subproblems: (i) entity base curation, i.e. semi-automatic generation
of a catalog of entities alongside with information around relations
and naming, (ii) entity linking, i.e. automatically detecting and
linking entities in Web documents, (iii) document or entity mention
clustering, i.e. grouping related (redundant as well as complimentary)
documents or passages together, (iv) multi-source summarization of a
given cluster relative to a query entity, (v) summary display, where
we investigate timeline views. Obviously, each of these subproblem is
a significant challenge on its own. The purpose of this talk is thus
not to develop near-perfect solutions to any one of these, but to
present an end-to-end prototype system, which is a first step towards
the ambitious overall goal.
Slides of Talk
Bio: Thomas Hofmann received a Ph.D. in Computer Science from the University of Bonn in 1997 and subsequently held postdoctoral positions at MIT and at UC Berkeley and the International Computer Science Institute. From 1999 until 2004 he was Assistant & Associate Professor in the Computer Science Department at Brown University. Between 2004 and 2006, he held a position as a Full Professor of Computer Science at the Technical University of Darmstadt, while also serving as the Director of the Fraunhofer Institute for Integrated Publication and Information Systems. He is also co-founder and former CEO & Chief Scientist of Recommind Inc, a privately owned, global company focusing on enterprise search and predictive technologies & text analytics. Since July 2006, Thomas is Director of Engineering at Google and one of the site leads of Google's engineering center in Zurich, Switzerland. He has lead projects in various areas, including Web search, e-commerce, and internet advertising. His scientific interests are in machine learning, natural language understanding, and information retrieval. He has published 60+ scientific papers in these areas. Since 2012, he is also an adjunct professor in Computer Science at ETH Zurich.
Panel Chair: David Hawking, Funnelback

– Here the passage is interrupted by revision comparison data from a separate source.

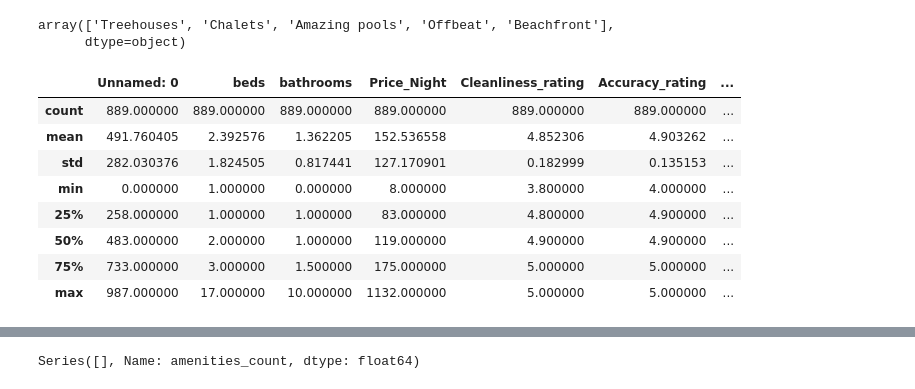
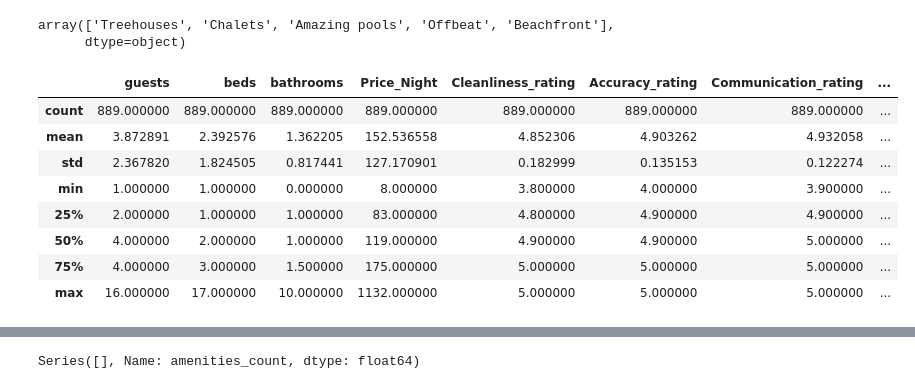
Before and after one commit to SaveSavio/modelling-airbnbs-property-listing-dataset-, a Jupyter notebook: exploratory_data_analysis.ipynb, the cells around one changed output, grey strips where cells are left out. Cells and saved outputs as stored; diff of their text form; code cells hidden in the pictures.

```diff
--- a/exploratory_data_analysis.ipynb
+++ b/exploratory_data_analysis.ipynb
@@ -58,17 +58,17 @@ df['Category'].unique()
 array(['Treehouses', 'Chalets', 'Amazing pools', 'Offbeat', 'Beachfront'],
       dtype=object)
 # %%
-df.describe()
+df_numeric.describe()
 # %% [output]
-|  | Unnamed: 0 | beds | bathrooms | Price_Night | Cleanliness_rating | Accuracy_rating | ... |
-| count | 889.000000 | 889.000000 | 889.000000 | 889.000000 | 889.000000 | 889.000000 | ... |
-| mean | 491.760405 | 2.392576 | 1.362205 | 152.536558 | 4.852306 | 4.903262 | ... |
-| std | 282.030376 | 1.824505 | 0.817441 | 127.170901 | 0.182999 | 0.135153 | ... |
-| min | 0.000000 | 1.000000 | 0.000000 | 8.000000 | 3.800000 | 4.000000 | ... |
-| 25% | 258.000000 | 1.000000 | 1.000000 | 83.000000 | 4.800000 | 4.900000 | ... |
-| 50% | 483.000000 | 2.000000 | 1.000000 | 119.000000 | 4.900000 | 4.900000 | ... |
-| 75% | 733.000000 | 3.000000 | 1.500000 | 175.000000 | 5.000000 | 5.000000 | ... |
-| max | 987.000000 | 17.000000 | 10.000000 | 1132.000000 | 5.000000 | 5.000000 | ... |
+|  | guests | beds | bathrooms | Price_Night | Cleanliness_rating | Accuracy_rating | Communication_rating | ... |
+| count | 889.000000 | 889.000000 | 889.000000 | 889.000000 | 889.000000 | 889.000000 | 889.000000 | ... |
+| mean | 3.872891 | 2.392576 | 1.362205 | 152.536558 | 4.852306 | 4.903262 | 4.932058 | ... |
+| std | 2.367820 | 1.824505 | 0.817441 | 127.170901 | 0.182999 | 0.135153 | 0.122274 | ... |
+| min | 1.000000 | 1.000000 | 0.000000 | 8.000000 | 3.800000 | 4.000000 | 3.900000 | ... |
+| 25% | 2.000000 | 1.000000 | 1.000000 | 83.000000 | 4.800000 | 4.900000 | 4.900000 | ... |
+| 50% | 4.000000 | 2.000000 | 1.000000 | 119.000000 | 4.900000 | 4.900000 | 5.000000 | ... |
+| 75% | 4.000000 | 3.000000 | 1.500000 | 175.000000 | 5.000000 | 5.000000 | 5.000000 | ... |
+| max | 16.000000 | 17.000000 | 10.000000 | 1132.000000 | 5.000000 | 5.000000 | 5.000000 | ... |
 # %%
 for column in df_numeric.columns:
     sns.displot(df_numeric[column], kde=False, label=column)
```
Also changed, not shown: parts of 6 cells of this notebook, 3 other files.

Abstract: The early pioneers of IR would probably be flummoxed (or even gobsmacked) by the scale, diversity, pervasiveness and economic importance of current industrial applications of IR research. They would no doubt also be delighted at the extent to which industrial applications have extended research frontiers and spurred further discoveries. The 2012 Industry Panel will canvass the diversity of IR in modern practice and will explore differences and similarities in viewpoints between stakeholder groups. Each of our distinguished panelists has been asked to attempt to represent the likely viewpoint of a particular group or “vertical” while responding to a series of questions notified in advance. These questions will cover perspectives, perceived challenges, opportunities and roadblocks. Trystan Upstill of the Search Quality Team at Google will represent “large scale web search”; Jerome Pesenti, Chief Scientist at Vivisimo / IBM, will represent “enterprise search”; Krishna Gade, Engineering Manager at Twitter will represent “real-time and social search”. Stephen Robertson, Emeritus Professor at City University, London and MSR will represent “academic research” and Diane Kelly, author of an influential Foundations and Trends monograph on user-involved evaluation will take the all-important perspective of “users”. The audience, too, will have their say!
David Hawking was a Coordinator of the TREC Web Track from 1997-2004 and
SIGIR Program Chair in 2003 and 2006. He bridges the academic-industry
divide, working as Chief Scientist at the Funnelback internet and
enterprise search company (of which he is a founder), and supervising
doctoral students at the Australian National University.
- Udo Kruschwitz, University of Essex, UK (email@example.com)
- Su-Lin Wu, Google, USA (firstname.lastname@example.org)